Instagram Gets a Business Suit
Last week we covered the changes taking place in the Twittersphere, but Twitter is not the only social media giant to be experiencing modifications.
Instagram is getting a makeover, and it is sure to have a serious impact on marketers.
In a move far less controversial than the icon switch, Instagram is posed to deliver what marketers have been hoping for in future usage of the app: analytics.
Instagram announced earlier in the year that it would be adding business profiles (similar to Facebook Pages). Owners of these business profiles will now have access to valuable data. Whereas presently one can only measure success on the app based on follows, likes and comments, these analytics will tell more about who one’s followers are, when they’re online, and how many people have viewed any particular post. (source)
Let’s take a deeper look.
A.k.a. follower demographics analytics.
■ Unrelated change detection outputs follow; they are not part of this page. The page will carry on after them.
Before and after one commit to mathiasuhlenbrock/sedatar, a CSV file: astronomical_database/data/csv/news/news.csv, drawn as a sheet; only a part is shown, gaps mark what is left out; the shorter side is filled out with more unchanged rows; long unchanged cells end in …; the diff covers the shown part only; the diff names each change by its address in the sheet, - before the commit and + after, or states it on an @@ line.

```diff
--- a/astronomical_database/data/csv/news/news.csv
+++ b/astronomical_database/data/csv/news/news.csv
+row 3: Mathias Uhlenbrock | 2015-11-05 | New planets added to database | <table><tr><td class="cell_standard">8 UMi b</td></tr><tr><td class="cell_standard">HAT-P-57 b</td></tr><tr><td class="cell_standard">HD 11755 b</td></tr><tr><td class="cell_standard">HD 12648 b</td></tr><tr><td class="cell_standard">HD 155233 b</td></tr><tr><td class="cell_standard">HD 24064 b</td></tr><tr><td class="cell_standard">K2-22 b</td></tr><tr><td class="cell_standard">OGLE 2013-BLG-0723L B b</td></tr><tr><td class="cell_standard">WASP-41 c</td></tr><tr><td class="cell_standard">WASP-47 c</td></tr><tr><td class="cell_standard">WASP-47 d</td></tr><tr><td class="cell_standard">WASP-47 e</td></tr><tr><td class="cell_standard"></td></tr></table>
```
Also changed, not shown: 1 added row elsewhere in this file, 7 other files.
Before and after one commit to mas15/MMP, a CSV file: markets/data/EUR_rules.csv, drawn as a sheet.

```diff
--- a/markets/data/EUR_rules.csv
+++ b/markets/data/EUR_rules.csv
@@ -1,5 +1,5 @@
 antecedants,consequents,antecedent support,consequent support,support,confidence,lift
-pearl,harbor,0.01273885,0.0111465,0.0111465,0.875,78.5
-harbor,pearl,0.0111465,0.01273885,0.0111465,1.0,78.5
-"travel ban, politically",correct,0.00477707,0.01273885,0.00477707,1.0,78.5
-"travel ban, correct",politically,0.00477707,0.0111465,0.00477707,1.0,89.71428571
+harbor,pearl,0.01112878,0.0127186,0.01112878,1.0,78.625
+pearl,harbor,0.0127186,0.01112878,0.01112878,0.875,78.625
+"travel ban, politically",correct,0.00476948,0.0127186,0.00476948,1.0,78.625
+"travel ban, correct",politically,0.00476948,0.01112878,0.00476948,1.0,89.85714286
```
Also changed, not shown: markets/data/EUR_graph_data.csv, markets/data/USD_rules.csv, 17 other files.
Instagram will give businesses a breakdown of the age, gender and location of their followers. Charts of gender ratios, age ranges, and top location lists will be available under follower analytics.
Got a national or international audience? You’ll finally be able to plan posts according to the different times your audience will be awake and scrolling. A “Follow Activity” module will let you know when, hourly or daily, your posts are most likely to be viewed, making scheduling posts easier and more efficient.
The “How Many”
Similarly to Facebook Insights, the “Insights” section in Instagram analytics will show data not only on the number of times people have seen your posts (or impressions), but also the reach of your posts (number of accounts to have seen your posts), and amount of website clicks (number of accounts to have used the link in your bio).
Instagram will also sort your “top posts” for each data category. Here, for example, are the top posts under the “impressions” category for a 7-day period on Makaia’s account:
After looking through your top posts, you could then take an existing post that has shown success and, after adding a CTA, promote it–with or without the help of Instagram’s targeting–turning that popular post into an ad.
As it turns out, analytics may not even be the end of it.
According to Elliott Murray, head of innovation at The Social Chain, Instagram’s code has four hidden features which have not yet been put to use and may well be activated in the future. Those four features are (laid out as Boolean variables set to true or false):
This variable could make it possible to boost posts in order to improve visibility.
Similarly to what Twitter and YouTube already provide, this variable could make it so that regular accounts, not just business accounts, will be privy to detailed analytics.
This variable could likely give “certain types of accounts access to detailed data such as reach, impressions, views, engagement rate, comments and more along those lines” (source).
This variable could crack down on business profiles masquerading as personal Instagram accounts. Instagram may be able to force regular accounts to make the switch.
What It Could All Mean
With all of these biz-positive changes to the app, it’s worth mentioning that Instagram’s recent algorithm change may have turned the aforementioned additions into a lifeline for businesses on Instagram.
This is in reference to Instagram’s feed no longer being chronological. Its algorithm will now work to display posts that it deems you will want to see the most, such as posts by close friends and family, or bands you love. And let’s just say that not everybody is all that happy about it.
Could it be that with this change, organic impressions will no longer be possible for companies on Instagram? Perhaps the ability to promote posts will soon be the only way to get any kind of audience.
Still, it’s looking like Instagram is really cracking down on serious blind spots marketers have been putting up with. The new data will give accounts the information they need to improve their strategy and potentially raise conversions. Either way, you know we’ll be covering the situation when business profiles become available in the coming months.
What do you guys think about these changes? What, in your opinion, do they mean for the future of Instagram and social media marketing in general? Leave your comments below.